Friday is the 143rd anniversary of Arbor Day, started all those years ago by journalist J. Sterling Morton in Nebraska.

Through his articles and editorials, Morton urged people to plant trees for beauty and shade, for fuel and building materials, and for windbreaks to halt blowing soil.

Some types of trees supply us with edible fruits and nuts, others with showy flowers. They all moderate our climate, provide dwelling places for wildlife, conserve our water, clean our air, cool our streets and homes, and make our neighborhoods more livable. Of perhaps even greater importance, trees take in and use carbon dioxide, the main global warming gas, for their own growth and development.

Each year, the last Friday in April (today) is officially recognized as National Arbor Day, a special day set aside for people to learn about trees and to plant trees.

What to plant? If you live in the southern or central part of the state, I’d suggest native bur oak, sugar maple, basswood, hackberry, tamarack, white cedar and red pine. Also, consider non-native crabapples, plus apple trees and other fruit trees developed by or recommended by the University of Minnesota.

A trip to the Minnesota Landscape Arboretum near Chanhassen will give interested tree planters many good ideas.

 

Jim Gilbert’s Nature Notes are heard on WCCO Radio at 7:15 a.m. Sundays.

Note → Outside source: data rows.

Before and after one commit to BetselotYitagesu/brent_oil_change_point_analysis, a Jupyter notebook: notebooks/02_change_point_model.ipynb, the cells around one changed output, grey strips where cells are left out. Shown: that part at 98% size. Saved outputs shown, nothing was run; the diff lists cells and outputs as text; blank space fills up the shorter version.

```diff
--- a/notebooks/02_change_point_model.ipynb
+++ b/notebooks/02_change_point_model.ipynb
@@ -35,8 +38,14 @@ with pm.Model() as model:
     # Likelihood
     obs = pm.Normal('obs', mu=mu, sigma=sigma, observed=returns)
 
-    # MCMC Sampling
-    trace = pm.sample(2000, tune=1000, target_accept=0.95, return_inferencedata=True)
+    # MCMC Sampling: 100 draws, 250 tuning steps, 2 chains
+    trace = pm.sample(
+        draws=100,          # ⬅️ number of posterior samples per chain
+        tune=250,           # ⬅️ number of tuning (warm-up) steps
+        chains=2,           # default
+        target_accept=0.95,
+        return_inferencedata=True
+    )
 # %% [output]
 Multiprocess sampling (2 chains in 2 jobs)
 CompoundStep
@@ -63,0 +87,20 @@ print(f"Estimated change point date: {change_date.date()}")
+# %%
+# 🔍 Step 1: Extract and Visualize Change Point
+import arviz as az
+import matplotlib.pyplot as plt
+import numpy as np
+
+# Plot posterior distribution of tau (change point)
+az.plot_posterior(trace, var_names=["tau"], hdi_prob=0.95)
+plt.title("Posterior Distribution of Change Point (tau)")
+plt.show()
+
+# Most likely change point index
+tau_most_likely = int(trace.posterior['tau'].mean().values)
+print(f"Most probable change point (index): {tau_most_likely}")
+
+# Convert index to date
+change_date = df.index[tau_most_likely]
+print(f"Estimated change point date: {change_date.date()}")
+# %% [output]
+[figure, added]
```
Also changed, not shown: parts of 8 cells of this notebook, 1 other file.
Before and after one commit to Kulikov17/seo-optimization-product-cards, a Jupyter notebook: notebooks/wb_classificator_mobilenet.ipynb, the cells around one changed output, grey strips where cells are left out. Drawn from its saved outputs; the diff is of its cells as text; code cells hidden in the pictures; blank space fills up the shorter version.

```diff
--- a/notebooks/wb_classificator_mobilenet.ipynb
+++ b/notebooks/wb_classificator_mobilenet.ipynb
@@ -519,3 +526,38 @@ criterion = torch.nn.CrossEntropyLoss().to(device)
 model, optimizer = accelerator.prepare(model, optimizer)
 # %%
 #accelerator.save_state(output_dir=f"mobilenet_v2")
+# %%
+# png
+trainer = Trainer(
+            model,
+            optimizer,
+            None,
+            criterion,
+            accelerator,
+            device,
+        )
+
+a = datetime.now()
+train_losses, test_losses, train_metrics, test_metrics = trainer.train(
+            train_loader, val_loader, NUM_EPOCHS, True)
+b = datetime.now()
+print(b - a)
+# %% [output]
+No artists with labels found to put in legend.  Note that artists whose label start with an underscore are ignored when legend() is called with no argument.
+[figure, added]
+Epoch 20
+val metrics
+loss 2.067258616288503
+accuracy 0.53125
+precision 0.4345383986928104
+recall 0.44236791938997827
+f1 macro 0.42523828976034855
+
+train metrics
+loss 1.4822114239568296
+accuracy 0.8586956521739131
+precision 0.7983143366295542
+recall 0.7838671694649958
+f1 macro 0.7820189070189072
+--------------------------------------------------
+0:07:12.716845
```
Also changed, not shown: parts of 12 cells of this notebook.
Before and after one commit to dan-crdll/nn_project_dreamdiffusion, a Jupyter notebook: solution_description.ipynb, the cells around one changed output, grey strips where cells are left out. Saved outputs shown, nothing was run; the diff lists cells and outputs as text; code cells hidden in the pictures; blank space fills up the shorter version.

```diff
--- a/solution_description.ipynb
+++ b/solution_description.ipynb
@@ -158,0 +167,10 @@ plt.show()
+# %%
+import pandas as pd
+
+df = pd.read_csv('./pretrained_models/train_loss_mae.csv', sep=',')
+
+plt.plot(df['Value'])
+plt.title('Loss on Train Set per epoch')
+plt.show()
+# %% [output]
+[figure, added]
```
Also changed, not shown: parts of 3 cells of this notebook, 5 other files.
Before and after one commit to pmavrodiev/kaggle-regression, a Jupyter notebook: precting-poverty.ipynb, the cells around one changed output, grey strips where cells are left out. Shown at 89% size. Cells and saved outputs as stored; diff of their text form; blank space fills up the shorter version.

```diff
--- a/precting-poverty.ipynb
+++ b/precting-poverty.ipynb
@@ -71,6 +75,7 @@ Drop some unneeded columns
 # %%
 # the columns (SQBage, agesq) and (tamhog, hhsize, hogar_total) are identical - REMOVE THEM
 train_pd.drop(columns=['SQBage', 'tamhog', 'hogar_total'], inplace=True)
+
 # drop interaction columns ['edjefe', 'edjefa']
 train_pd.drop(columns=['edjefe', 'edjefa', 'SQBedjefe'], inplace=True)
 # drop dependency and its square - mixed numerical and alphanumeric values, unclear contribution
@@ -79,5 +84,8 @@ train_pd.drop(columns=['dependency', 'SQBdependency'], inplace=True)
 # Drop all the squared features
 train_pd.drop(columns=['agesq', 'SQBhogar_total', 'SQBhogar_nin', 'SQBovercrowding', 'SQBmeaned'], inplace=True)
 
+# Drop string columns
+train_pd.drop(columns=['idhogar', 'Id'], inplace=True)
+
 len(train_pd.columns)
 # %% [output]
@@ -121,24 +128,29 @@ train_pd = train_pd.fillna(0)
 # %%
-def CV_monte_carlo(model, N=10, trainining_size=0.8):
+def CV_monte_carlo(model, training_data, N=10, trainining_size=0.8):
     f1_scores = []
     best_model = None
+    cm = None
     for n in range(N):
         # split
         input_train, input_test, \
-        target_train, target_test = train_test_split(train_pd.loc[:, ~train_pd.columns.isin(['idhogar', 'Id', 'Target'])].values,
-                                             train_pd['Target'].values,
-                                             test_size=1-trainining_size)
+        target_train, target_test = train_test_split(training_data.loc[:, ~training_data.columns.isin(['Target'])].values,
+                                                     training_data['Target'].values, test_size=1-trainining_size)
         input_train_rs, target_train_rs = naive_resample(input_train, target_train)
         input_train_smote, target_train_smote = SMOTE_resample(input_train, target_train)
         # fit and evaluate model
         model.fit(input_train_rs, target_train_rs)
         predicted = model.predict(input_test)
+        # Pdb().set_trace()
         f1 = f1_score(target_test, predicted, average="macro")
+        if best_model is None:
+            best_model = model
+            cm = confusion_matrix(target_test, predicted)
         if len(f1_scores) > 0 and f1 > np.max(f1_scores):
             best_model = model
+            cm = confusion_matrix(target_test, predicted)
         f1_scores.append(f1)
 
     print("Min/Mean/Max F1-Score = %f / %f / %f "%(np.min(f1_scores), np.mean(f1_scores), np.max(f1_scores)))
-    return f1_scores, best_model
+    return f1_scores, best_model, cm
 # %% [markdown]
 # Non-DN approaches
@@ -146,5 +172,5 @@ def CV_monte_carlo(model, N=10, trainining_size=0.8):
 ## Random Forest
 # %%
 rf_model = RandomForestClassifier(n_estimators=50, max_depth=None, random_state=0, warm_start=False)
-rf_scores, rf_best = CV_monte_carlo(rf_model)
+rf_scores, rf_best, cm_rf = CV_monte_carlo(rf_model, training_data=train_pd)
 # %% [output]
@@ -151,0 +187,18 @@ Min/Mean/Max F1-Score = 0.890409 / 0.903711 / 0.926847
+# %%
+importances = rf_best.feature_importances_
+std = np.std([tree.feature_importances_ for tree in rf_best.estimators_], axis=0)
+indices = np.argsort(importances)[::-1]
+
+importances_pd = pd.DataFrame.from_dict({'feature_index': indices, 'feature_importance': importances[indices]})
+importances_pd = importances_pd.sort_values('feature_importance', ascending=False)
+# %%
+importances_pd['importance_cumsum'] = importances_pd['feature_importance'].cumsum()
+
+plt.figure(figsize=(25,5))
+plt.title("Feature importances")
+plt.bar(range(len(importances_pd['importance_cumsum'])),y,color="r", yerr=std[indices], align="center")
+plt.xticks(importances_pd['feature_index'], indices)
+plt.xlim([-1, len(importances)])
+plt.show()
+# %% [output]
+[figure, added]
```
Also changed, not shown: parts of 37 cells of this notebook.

His observations have been part of the Minnesota Weatherguide Environment Calendars since 1977, and he is the author of five books on nature in Minnesota. He taught and worked as a naturalist for 50 years.